Abraham Heschel informs us that “The prophet was an individual who said no to his society, condemning its habits and assumptions, its complacency, waywardness, and syncretism. He was often compelled to proclaim the very opposite of what his heart expected. His fundamental objective was to reconcile man and God.”
This is what defined this brilliant German pastor and theologian; a man not of his times, a man beyond his times, but a man for his times. A man who saw deeper and further in, who took a stand that the majority balked at, and who understood with unerring and unnerving accuracy the trajectory of his nation, his culture, and more importantly, his church.
As I read this book I could not shake the feeling that I was not just reading a story about a prophet, I was holding in my hands something much more profound and troubling than that. And by its end I was convinced: this was as much fore-telling as it was post-telling. It seemed to me to be prophesy disguised as biography. As I read the story of this man who in obedience lost his life for saying no to the swelling current of his culture, the question kept surfacing: am I being given a glimpse into our own future?
This biography left me to wonder, did Bonhoeffer lay out a path not only to inspire but to emulate? Granted, the lines are not so crisp and clear as they were in his day. But, to be honest, they did not get clear until the die was well and truly cast. That’s what distinguishes the prophet, he sees several years ahead of the game. In his day it was a choice between the German church and the Confessing Church. In ours the labels would be different since it isn’t about the worship of nation as much as it is about idolizing culture. The choice would then seem to be between the Acculturated church or the Faithful church.
A few months before his arrest in 1943 he wrote an essay in which the prophetic tone is almost deafening. This is after five years of blatant genocide against “subhumans”: “The great masquerade of evil has played havoc with all our ethical concepts. For evil to appear disguised as light, charity, historical necessity, or social justice is quite bewildering to anyone brought up on our traditional ethical concepts, while for the Christian who bases his life on the Bible it merely confirms the fundamental wickedness of evil.” In our day, the categories have shifted and narrowed, but the killing continues apace.
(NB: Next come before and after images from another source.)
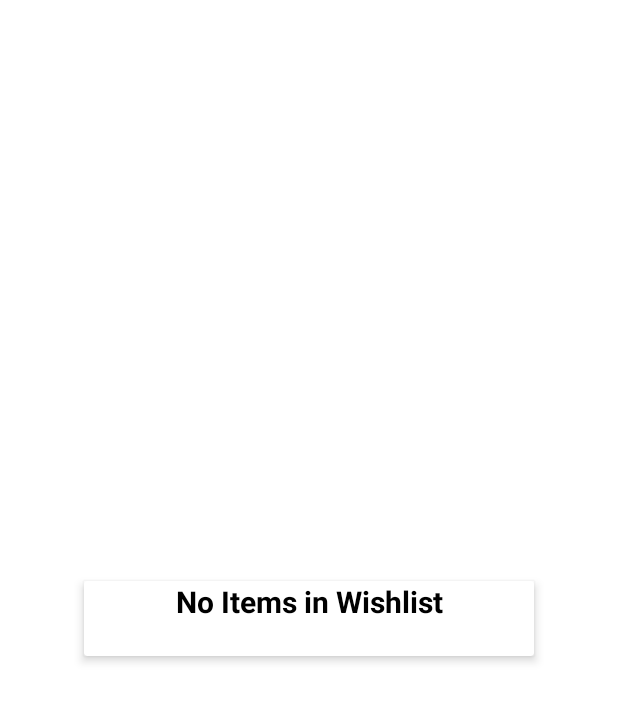
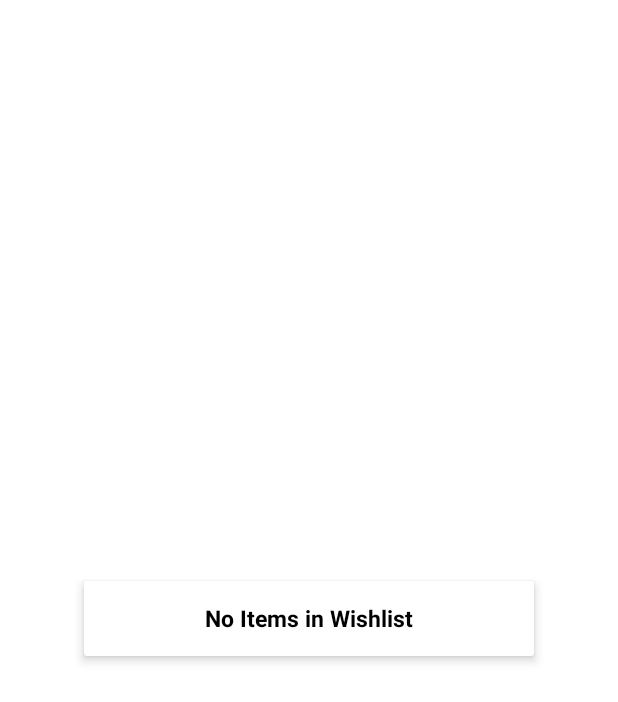
Before and after one commit to SKsaqlain/web-tech, an Android app: the fragment WishlistFragment shown on its own in the app's theme, on a phone screen of 412 x 824 dp. Shown: the top 702 px of the screen. Run offline under Robolectric (Android 15) with nearby library versions, the light colour scheme and no system bars; our stand-ins replace Volley; libraries missing offline, so code that uses them is left out: org.slf4j; network calls fail; 2 statements that could not run were skipped.

Commit message:
updated wishlist no records layout

```diff
--- a/androidui/app/src/main/res/layout/wishlist_fragment.xml
+++ b/androidui/app/src/main/res/layout/wishlist_fragment.xml
@@ -16,17 +16,19 @@
         app:layout_constraintBottom_toBottomOf="parent"
         app:layout_constraintEnd_toEndOf="parent"
         app:layout_constraintStart_toStartOf="parent"
-        app:layout_constraintTop_toTopOf="parent">
+        app:layout_constraintTop_toTopOf="parent"
+        >
 
         <TextView
             android:id="@+id/noResultsWishlist"
+            android:layout_gravity="center_vertical"
             android:layout_width="match_parent"
             android:layout_height="wrap_content"
             android:gravity="center"
             android:text="No Items in Wishlist"
             android:textColor="@color/black"
             android:textStyle="bold"
-            android:textSize="20sp" />
+            android:textSize="15sp" />
     </androidx.cardview.widget.CardView>
 
     <androidx.recyclerview.widget.RecyclerView
```
Also changed, not shown: androidui/app/src/main/java/com/webtech/androidui/wishlist/WishlistFragment.kt (+5 -5 lines).
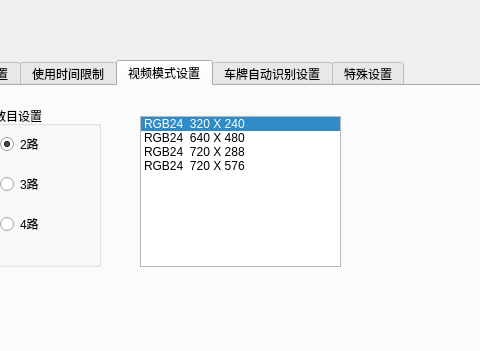
Qt form Dialog/syssettingdialog.ui (Anne081031/WinParkUI) before a commit; both pictures show x 92 to 572 and y 0 to 351 of the 670 by 540 pixel window.
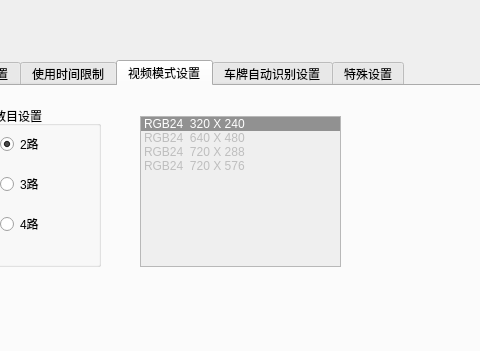
The same form after that commit. The open tabs and pages were chosen to show the change. Icons and pictures are not drawn.

```diff
--- a/Dialog/syssettingdialog.ui
+++ b/Dialog/syssettingdialog.ui
@@ -668,6 +668,9 @@
       </widget>
      </widget>
      <widget class="QListWidget" name="lsResolution">
+      <property name="enabled">
+       <bool>false</bool>
+      </property>
       <property name="geometry">
        <rect>
         <x>180</x>
```
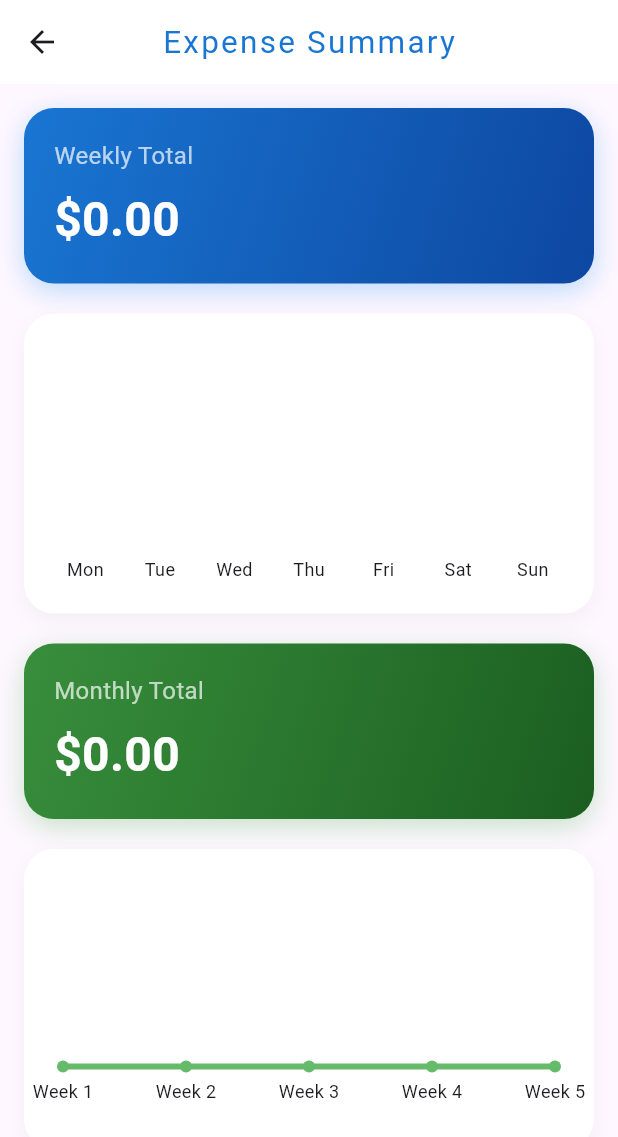
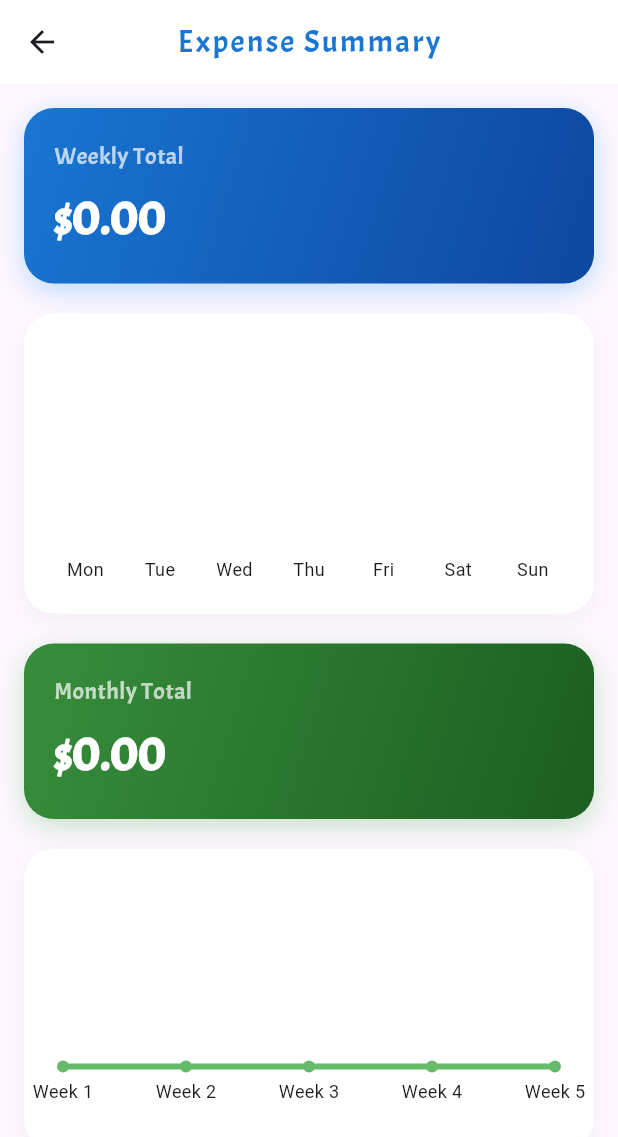
Before and after one commit to 1Muhammed-Shibili/My-Money, a Flutter app: the screen it shows after launch, after a tap on the "bar chart" icon, on a phone screen of 412 x 824 dp. Shown: the top 1137 px of the screen. Run offline on Flutter 3.47's test engine with Material 3 defaults, Android fonts, the phone set to English and light mode, and no system bars; drawn by our look-alikes of fl_chart; our stand-ins replace flutter_local_notifications, get, hive, hive_flutter, permission_handler, timezone; missing offline and left inert: workmanager; accounts and stored records are empty; statements that could not run were skipped.

Commit message:
final push

```diff
--- a/lib/screens/home screen/home_screen.dart
+++ b/lib/screens/home screen/home_screen.dart
@@ -1,6 +1,5 @@
 import 'package:flutter/material.dart';
 import 'package:get/get.dart';
-import 'package:google_fonts/google_fonts.dart';
 import 'package:intl/intl.dart';
 import 'package:my_money/controller/expense_controller.dart';
 import 'package:my_money/screens/home%20screen/widgets/expense_card.dart';
@@ -18,9 +17,10 @@ class HomeScreen extends StatelessWidget {
         elevation: 0,
         centerTitle: true,
         backgroundColor: Colors.blue[700],
-        title: Text(
+        title: const Text(
           'My Money',
-          style: GoogleFonts.luckiestGuy(
+          style: TextStyle(
+            fontFamily: 'LuckiestGuy',
             color: Colors.white,
             fontSize: 28,
             letterSpacing: 1.5,
--- a/lib/screens/splash screen/splash_screen.dart
+++ b/lib/screens/splash screen/splash_screen.dart
@@ -1,6 +1,5 @@
 import 'package:flutter/material.dart';
 import 'package:get/get.dart';
-import 'package:google_fonts/google_fonts.dart';
 import 'package:my_money/controller/splash_controller.dart';
 
 class SplashScreen extends StatelessWidget {
@@ -12,19 +11,22 @@ class SplashScreen extends StatelessWidget {
 
     return Scaffold(
       backgroundColor: Colors.blue[700],
-      body: Center(
+      body: const Center(
         child: Column(
           mainAxisAlignment: MainAxisAlignment.center,
           children: [
             Text(
-              style:
-                  GoogleFonts.dancingScript(fontSize: 85, color: Colors.white),
+              style: TextStyle(
+                  fontSize: 85,
+                  color: Colors.white,
+                  fontFamily: 'DancingScript'),
               r"$",
             ),
-            const SizedBox(height: 20),
+            SizedBox(height: 20),
             Text(
               'My Money',
-              style: GoogleFonts.luckiestGuy(
+              style: TextStyle(
+                fontFamily: 'LuckiestGuy',
                 fontSize: 48,
                 fontWeight: FontWeight.w500,
                 color: Colors.white,
--- a/lib/screens/summary screen/summary_screen.dart
+++ b/lib/screens/summary screen/summary_screen.dart
@@ -1,6 +1,5 @@
 import 'package:flutter/material.dart';
 import 'package:get/get.dart';
-import 'package:google_fonts/google_fonts.dart';
 import 'package:my_money/controller/expense_controller.dart';
 import 'package:my_money/model/expense.dart';
 import 'package:my_money/screens/summary%20screen/widgets/monthly_card.dart';
@@ -43,7 +42,8 @@ class SummaryScreen extends StatelessWidget {
         centerTitle: true,
         title: Text(
           'Expense Summary',
-          style: GoogleFonts.acme(
+          style: TextStyle(
+            fontFamily: 'Acme',
             color: Colors.blue[700],
             fontSize: 21,
             letterSpacing: 1.5,
--- a/lib/screens/summary screen/widgets/monthly_card.dart
+++ b/lib/screens/summary screen/widgets/monthly_card.dart
@@ -1,5 +1,4 @@
 import 'package:flutter/material.dart';
-import 'package:google_fonts/google_fonts.dart';
 import 'package:intl/intl.dart';
 
 Widget buildMonthlyCard(List<double> monthlyData) {
@@ -26,9 +25,10 @@ Widget buildMonthlyCard(List<double> monthlyData) {
     child: Column(
       crossAxisAlignment: CrossAxisAlignment.start,
       children: [
-        Text(
+        const Text(
           'Monthly Total',
-          style: GoogleFonts.acme(
+          style: TextStyle(
+            fontFamily: 'Acme',
             color: Colors.white70,
             fontSize: 16,
           ),
@@ -36,7 +36,8 @@ Widget buildMonthlyCard(List<double> monthlyData) {
         const SizedBox(height: 8),
         Text(
           '\$${NumberFormat('#,##0.00').format(total)}',
-          style: GoogleFonts.acme(
+          style: const TextStyle(
+            fontFamily: 'Acme',
             color: Colors.white,
             fontSize: 32,
             fontWeight: FontWeight.bold,
--- a/lib/screens/summary screen/widgets/weekly_card.dart
+++ b/lib/screens/summary screen/widgets/weekly_card.dart
@@ -1,5 +1,4 @@
 import 'package:flutter/material.dart';
-import 'package:google_fonts/google_fonts.dart';
 import 'package:intl/intl.dart';
 
 Widget buildWeeklyCard(List<double> weeklyData) {
@@ -26,9 +25,10 @@ Widget buildWeeklyCard(List<double> weeklyData) {
     child: Column(
       crossAxisAlignment: CrossAxisAlignment.start,
       children: [
-        Text(
+        const Text(
           'Weekly Total',
-          style: GoogleFonts.acme(
+          style: TextStyle(
+            fontFamily: 'Acme',
             color: Colors.white70,
             fontSize: 16,
           ),
@@ -36,7 +36,8 @@ Widget buildWeeklyCard(List<double> weeklyData) {
         const SizedBox(height: 8),
         Text(
           '\$${NumberFormat('#,##0.00').format(total)}',
-          style: GoogleFonts.acme(
+          style: const TextStyle(
+            fontFamily: 'Acme',
             color: Colors.white,
             fontSize: 32,
             fontWeight: FontWeight.bold,
```
Also changed, not shown: pubspec.yaml (+12 -2 lines), assets/google_fonts/Acme-Regular.ttf (added), assets/google_fonts/DancingScript-Regular.ttf (added), assets/google_fonts/LuckiestGuy-Regular.ttf (added), pubspec.lock, 1 other file.
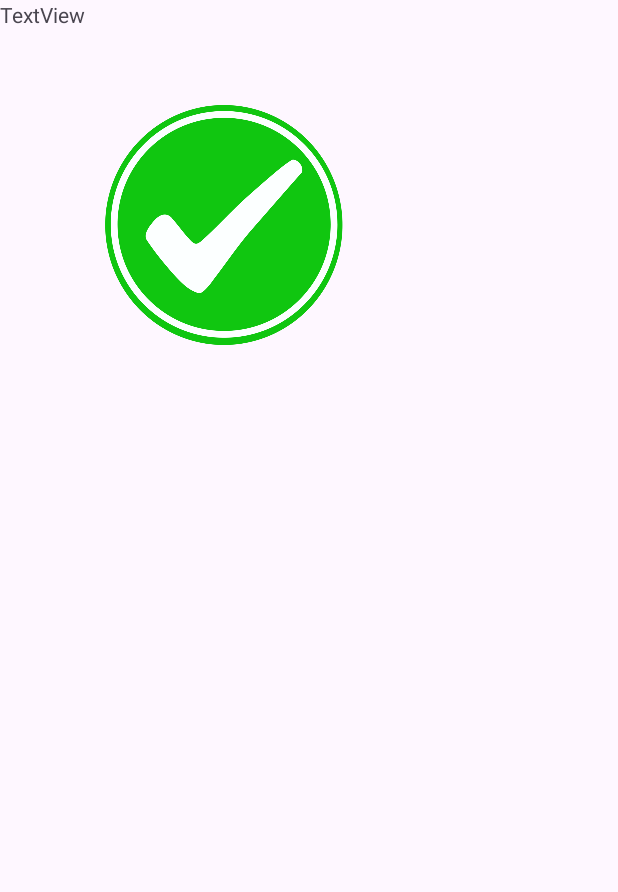
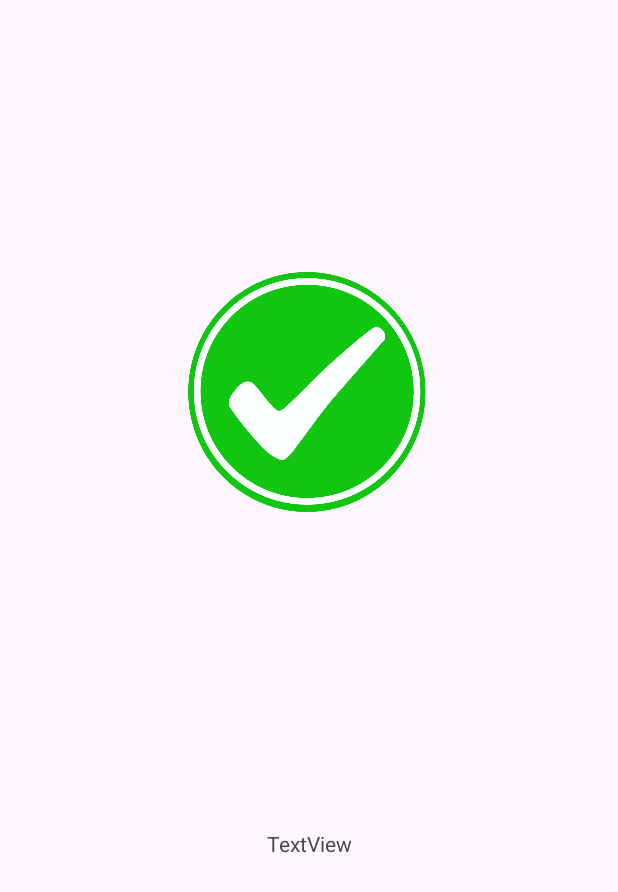
Before and after one commit to Hamkrok/android-studio, an Android app: the MainActivity5 screen opened directly, with no data from a screen before it, on a phone screen of 412 x 824 dp. Shown: the top 892 px of the screen. Run offline under Robolectric (Android 15) with nearby library versions, the phone set to English and light mode, and no system bars.

Commit message:
pagina's stylen

```diff
--- a/app/src/main/java/com/example/snackbar_app/MainActivity2.kt
+++ b/app/src/main/java/com/example/snackbar_app/MainActivity2.kt
@@ -42,6 +42,9 @@ class MainActivity2 : AppCompatActivity() {
 
         val bestel = findViewById<Button>(R.id.button2)
         bestel.setOnClickListener{
+            val naam = name.text.toString()
+            val adress = adres.text.toString()
+            val postcode = post.text.toString()
             val intent = Intent(this, MainActivity3::class.java)
             startActivity(intent)
         }
--- a/app/src/main/java/com/example/snackbar_app/MainActivity3.kt
+++ b/app/src/main/java/com/example/snackbar_app/MainActivity3.kt
@@ -7,6 +7,7 @@ import androidx.appcompat.app.AppCompatActivity
 import androidx.core.view.ViewCompat
 import androidx.core.view.WindowInsetsCompat
 import android.content.Intent
+import android.widget.ImageButton
 
 class MainActivity3 : AppCompatActivity() {
     override fun onCreate(savedInstanceState: Bundle?) {
@@ -18,6 +19,11 @@ class MainActivity3 : AppCompatActivity() {
             v.setPadding(systemBars.left, systemBars.top, systemBars.right, systemBars.bottom)
             insets
         }
+        val terug = findViewById<ImageButton>(R.id.imageButton9)
+        terug.setOnClickListener{
+            finish()
+        }
+        val name = intent.extras?.getString("naam")
 
         val bestellen = findViewById<Button>(R.id.button3)
         bestellen.setOnClickListener {
--- a/app/src/main/java/com/example/snackbar_app/MainActivity5.kt
+++ b/app/src/main/java/com/example/snackbar_app/MainActivity5.kt
@@ -1,7 +1,7 @@
 package com.example.snackbar_app
 
 import android.os.Bundle
-import android.widget.TextView
+import android.widget.ImageButton
 import androidx.activity.enableEdgeToEdge
 import androidx.appcompat.app.AppCompatActivity
 import androidx.core.view.ViewCompat
@@ -17,6 +17,5 @@ class MainActivity5 : AppCompatActivity() {
             v.setPadding(systemBars.left, systemBars.top, systemBars.right, systemBars.bottom)
             insets
         }
-        result = findViewById<TextView>(R.id.textView6)
     }
 }
--- a/app/src/main/res/layout/activity_main5.xml
+++ b/app/src/main/res/layout/activity_main5.xml
@@ -11,15 +11,23 @@
         android:id="@+id/imageView3"
         android:layout_width="300dp"
         android:layout_height="300dp"
-        app:srcCompat="@drawable/green_check_mark_icon_with_circle_tick_box_check_list_circle_frame_checkbox_symbol_sign_png"
-        tools:layout_editor_absoluteX="55dp"
-        tools:layout_editor_absoluteY="85dp" />
+        app:layout_constraintBottom_toBottomOf="parent"
+        app:layout_constraintEnd_toEndOf="parent"
+        app:layout_constraintHorizontal_bias="0.495"
+        app:layout_constraintStart_toStartOf="parent"
+        app:layout_constraintTop_toTopOf="parent"
+        app:layout_constraintVertical_bias="0.213"
+        app:srcCompat="@drawable/green_check_mark_icon_with_circle_tick_box_check_list_circle_frame_checkbox_symbol_sign_png" />
 
     <TextView
         android:id="@+id/textView6"
-        android:layout_width="wrap_content"
-        android:layout_height="wrap_content"
+        android:layout_width="159dp"
+        android:layout_height="69dp"
         android:text="TextView"
-        tools:layout_editor_absoluteX="177dp"
-        tools:layout_editor_absoluteY="457dp" />
+        android:textAlignment="center"
+        app:layout_constraintBottom_toBottomOf="parent"
+        app:layout_constraintEnd_toEndOf="parent"
+        app:layout_constraintStart_toStartOf="parent"
+        app:layout_constraintTop_toBottomOf="@+id/imageView3"
+        app:layout_constraintVertical_bias="0.411" />
 </androidx.constraintlayout.widget.ConstraintLayout>
```
Also changed, not shown: app/src/main/java/com/example/snackbar_app/MainActivity4.kt (+13 -0 lines), app/src/main/res/layout/activity_main3.xml (+20 -0 lines), app/src/main/res/layout/activity_main4.xml (+67 -0 lines).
And to us who may not see the issues with the same stark prophetic clarity he issues a challenge: “Who stands fast? Only the man whose final standard is not his reason, his principles, his conscience, or his virtue, but who is ready to sacrifice all this when he is called to obedient and responsible action in faith and in exclusive allegiance to God—the responsible man, who tries to make his whole life an answer to the question and call of God.”
The specific choice we make may very well not be the same as his. He studiously refused to impose his individual ethical imperative on his brothers knowing that we must each give an account for our own acts or omissions. But fundamentally, the only answer that Bonhoeffer’s life allows is a total and unequivocal yes to God who in the words of this martyr-prophet calls us to come and die.
Os Guiness comments on the perhaps not so remarkable paucity of prophets. “Prophets tear through social complacency and moral rottenness like bolts of lightning. But such occurrences are rare today as modern people sleep untroubled beneath a million lighting rods.” After reading this biography with its sobering prescient weight one’s prayer might very well be, “Lord, send us more prophetic preachers in our own day lest without clear vision we perish.”